Crossmaglen Rangers joint manager Tony McEntee cannot hide his frustration as his team’s Ulster club football final against Donegal champions Naomh Conaill faces a third possible postponement.
“This is developing into a boring saga,” sighs McEntee. “I know that pitch inspections are planned for today and obviously we are all hoping that the match will get the green light on Sunday.
“But even though a thaw has set in, we have to acknowledge there is a still a fear that the deeply-ingrained frost in the ground may not have relented.”
McEntee and his management partner Gareth O’Neill have been striving to keep the Rangers players on their toes aware that the squad’s disrupted training pattern occasioned by the bad weather has not been helpful.
“There is no point in saying anything else — our preparations have been anything but smooth but then I’m sure the same will apply to Naomh Conaill,” says McEntee.
Ulster Council officials are keeping their fingers crossed that the game will go ahead but spokesman Oliver Galligan admits that they are facing a race against the clock.
“We hope to see the real extent of the thaw today and tomorrow,” says Galligan.
For Rangers young guns like David O’Callaghan, James Morgan, Stephen Finnegan, Kyle Carragher, Jamie Clarke and Aaron Cunningham the waiting has been particularly difficult.

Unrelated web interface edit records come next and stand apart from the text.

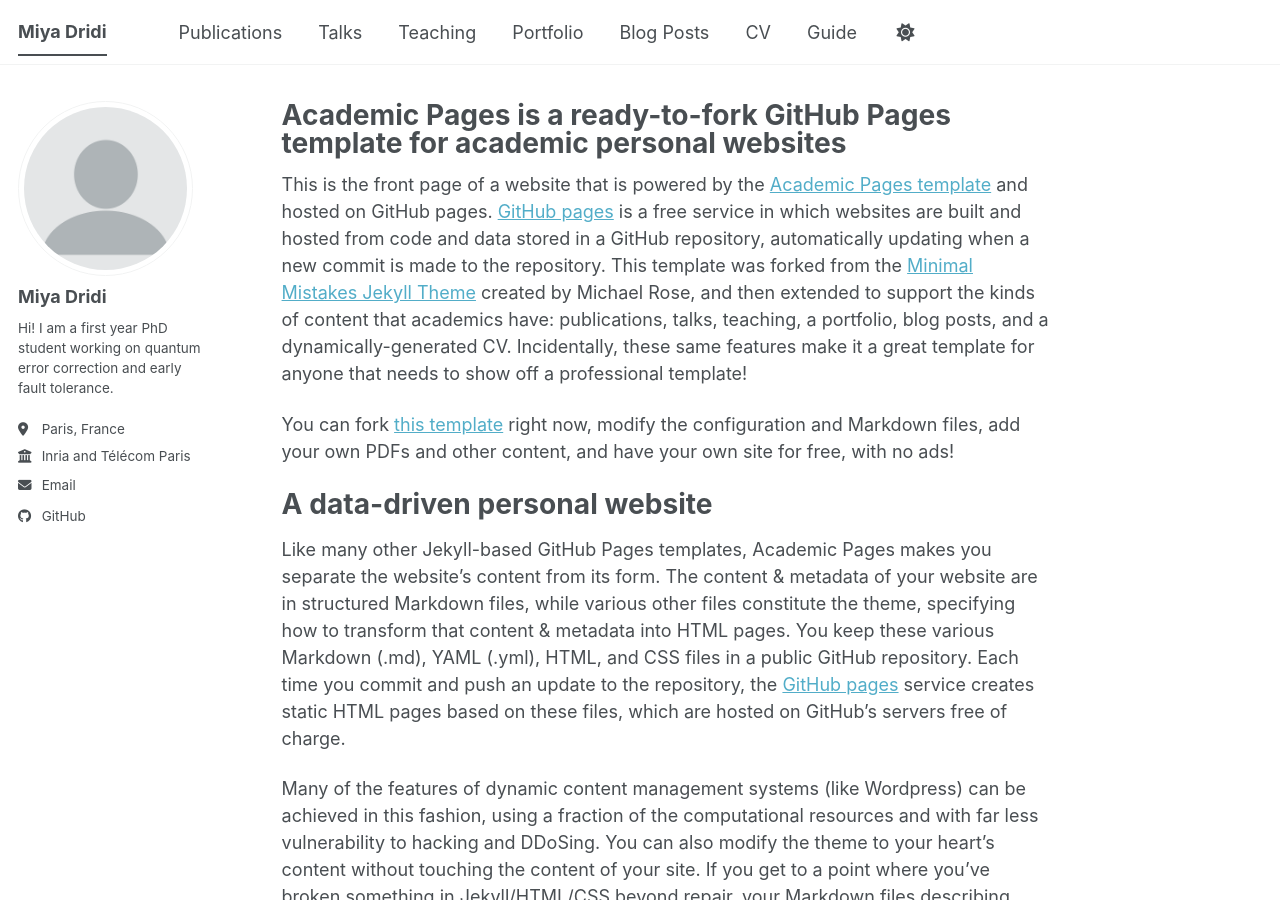
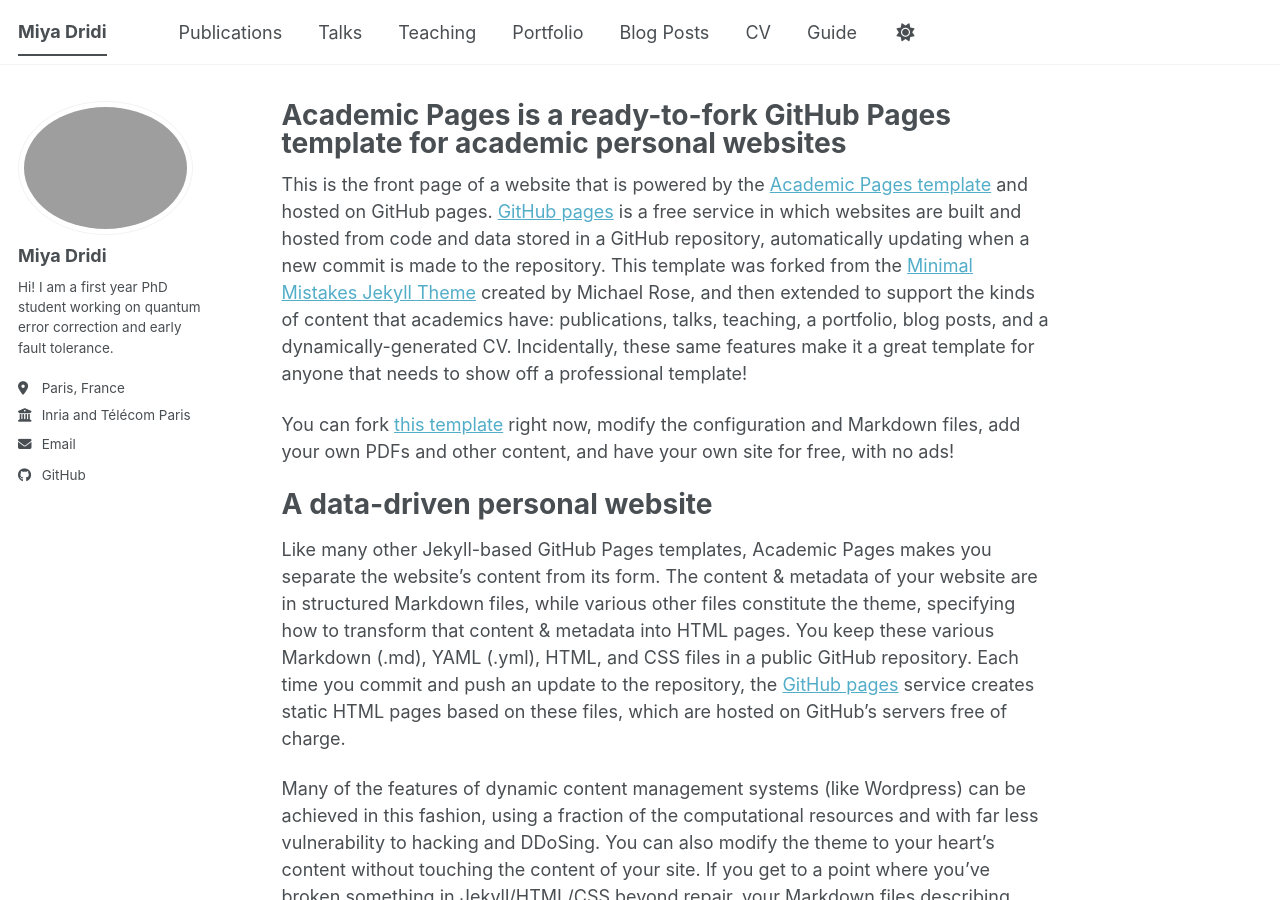
Before and after one commit to MiyaDridi/miyadridi.github.io, a Jekyll site: the page built from _pages/about.md, in a window 1280 px wide and 900 px high. Built offline with Jekyll 4.4.1, drawn with Linux system fonts in a browser that asks for light colours; a script bundle is joined from its source files by our own code; library files that are not in the unit come from our copies.

Commit message:
Update author avatar in configuration file

```diff
--- a/_config.yml
+++ b/_config.yml
@@ -23,7 +23,7 @@ repository               : "MiyaDridi/miyadridi.github.io"
 #               Additional customization can be done by editing /_includes/author-profile.html
 author:
   # Biographic information
-  avatar           : "profile.png"
+  avatar           : "id_pic.png"
   name             : "Miya Dridi"
   pronouns         : # example: "she/her"
   bio              : "Hi! I am a first year PhD student working on quantum error correction and early fault tolerance."
```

They are chomping at the bit to participate in their first Ulster club final and Jamie Clarke (Crossmaglen Rangers and Armagh) management have been trying to curb their enthusiasm.
Naomh Conaill manager Cathal Corey makes it clear that the protracted build-up has been no picnic for his team either.
“To tell you the truth the boys were jumping through hoops when the game was initially arranged for the end of last month and keeping them focussed in the meantime has not been the easiest task in the world.
“We have not been able to do as much outdoor training as we would like although I would have to say that overall the boys have been showing a great attitude,” maintains Corey.
The Thompson brothers Leon and Anthony along with Dermot ‘Brick’ Molloy and Leo McLoone will underpin the Naomh Conaill challenge in a match that their manager describes as “the biggest in the life of this club.”
Indeed, the village of Glenties where the team is based was set to be deserted on the last Sunday of November had the match initially gone ahead as scheduled but Kildress man Corey remains optimistic that the fans will still get behind his men despite the recent postponements.
“We have had to be patient but our ambition is still burning bright. We still have our self-belief and hopefully that will sustain us,” adds Corey.